2022 IPCC recommendations on CDR
In April 2022, the Intergovernmental Panel on Climate Change (IPCC) published its 6th Report “Climate Change 2022: Impacts, Adaptation and Vulnerability”.
The IPCC Report makes it clear that limiting warming to well-below 2C requires “immediate and deep” greenhouse gas reductions in all sectors.
But the Report also features carbon dioxide reduction (CDR) as a “key element” to achieve these climate goals. Zero Carbon Solutions focuses on land and ocean-based CDR solutions.
As is made clear in the Report, CDR is not a replacement for mitigation. If current levels of GHGs are emitted then we will exceed 1.5C and 2C global temperature increases this century. Delaying reductions puts 1.5C and increasingly 2C out of reach.
However, even with deep near-term emissions reductions big challenges remain: while we can cut non-CO2 GHG emissions (methane and nitrous oxide) by around two thirds, the remaining third will be extremely difficult to fully eliminate and will have to be counterbalanced by CDR.
Similarly, there will be a small portion of existing C02 emissions that will be too costly or difficult to fully eliminate, although just how far we can get toward zero C02 will depend on how well we can change behaviours and develop technologies for hard-to-decarbonize sectors.
As the Report notes, “At the point of global net zero C02 emissions, 3-12 GtCO2 of emissions from some sectors are compensated for by net negative C02 emissions in other sectors.”
Finally, while in an ideal world we would cut emissions by ~50% globally in the next decade, there is a real risk that slower action results in the world overshooting its temperature goals. In that case, the only way to permanently bring global temperature back down is CDR.

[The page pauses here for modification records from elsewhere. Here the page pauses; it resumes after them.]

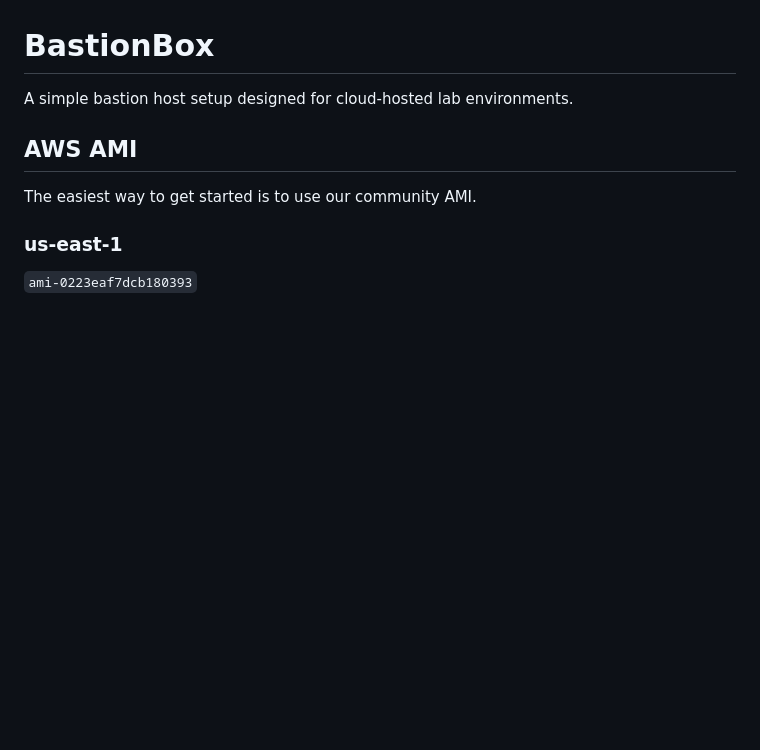
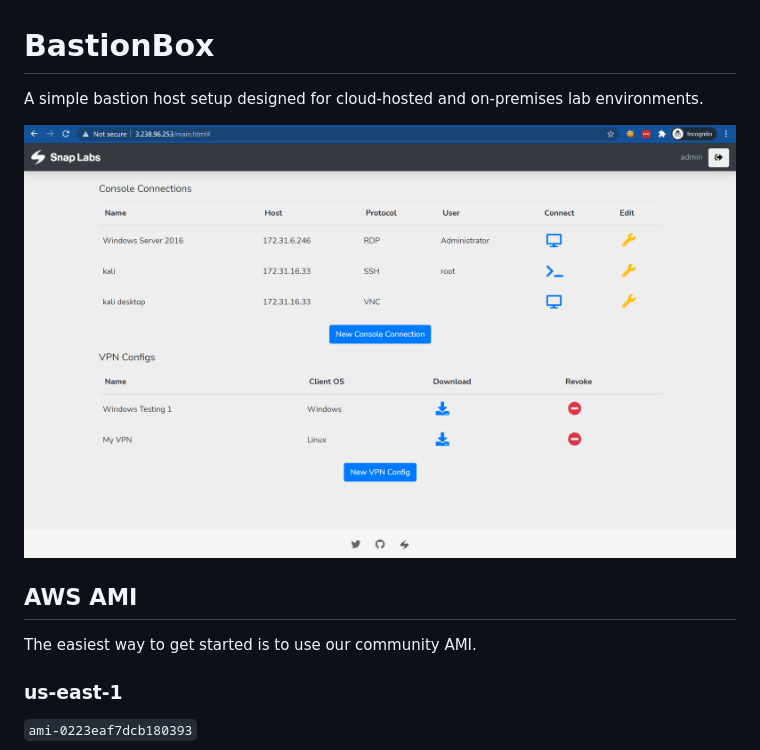
Before and after one commit to snaplabsio/BastionBox, a Markdown page: README.md, the part around the change printed below. GitHub-like rendering; pictures changed too: Images/main.png (added); blank space fills up the shorter version.

Commit message:
images

```diff
--- a/README.md
+++ b/README.md
@@ -1,6 +1,8 @@
 # BastionBox
 
-A simple bastion host setup designed for cloud-hosted lab environments.
+A simple bastion host setup designed for cloud-hosted and on-premises lab environments.
+
+![Main Screen](/Images/main.png)
 
 ## AWS AMI
 
```
Also changed, not shown: other parts of README.md (+14 -0 lines), Images/console.png (added), Images/login.png (added), Images/rdp.png (added), Images/vpn.png (added).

To put it simply, to reduce future temperatures, C02 will have to be actively removed from the atmosphere and the C02 already sequestered by the natural environment needs to be preserved.
As the Report notes, CDR is –
CDR can come in different forms, including afforestation/reforestation (ARR), bioenergy with carbon capture and storage (BECCS), direct air capture (DAC), enhanced weathering, biochar, wetland restoration and conservation (WRC), soil carbon, bio-CO2 use in industry and ocean alkalinity enhancement.
Many technological challenges exist to bring BECCS and DAC into widespread use, not least the cost of deploying these technologies and the false hope that such technologies can counteract continued GHG emissions. As stated in the Report:
“the prospect of large-scale CDR could…obstruct near-term emission reduction efforts, mask insufficient policy interventions, might lead to an overreliance on technologies that are still in their infancy, could overburden future generations, might evoke new conflicts over equitable burden-sharing, [and] could impact food security, biodiversity or land rights”.
Finally, the IPCC Report highlights the important contribution to be made by “improved forest management”. Conserving the world’s remaining standing forests through sustainable management and enhancement of forest carbon stocks by reference to UNFCCC Guidance to Reduce Emission from Deforestation and Forest Degradation (REDD+) can play a crucial role in preventing carbon emissions.
CDR (and REDD+) at a gigaton scale will be essential to meet climate goals. You can ultimately justify any number ranging from a few GtCO2/yr needed to counterbalance residual positive emissions to many tens of tons of GtCO2/yr needed to deal with high overshoot.
But, as the Report notes, “without appropriate incentive schemes and market designs, CDR implementation options could see under-investment.”
The Voluntary Carbon Market and Emissions Trading Schemes can provide these incentives. ARR, WRC and REDD+ can be funded by the sale of Carbon Credits in these markets and play a key role in climate change and the preservation of the natural environment.
Zero Carbon Solutions sources, finances and trades Carbon Credits.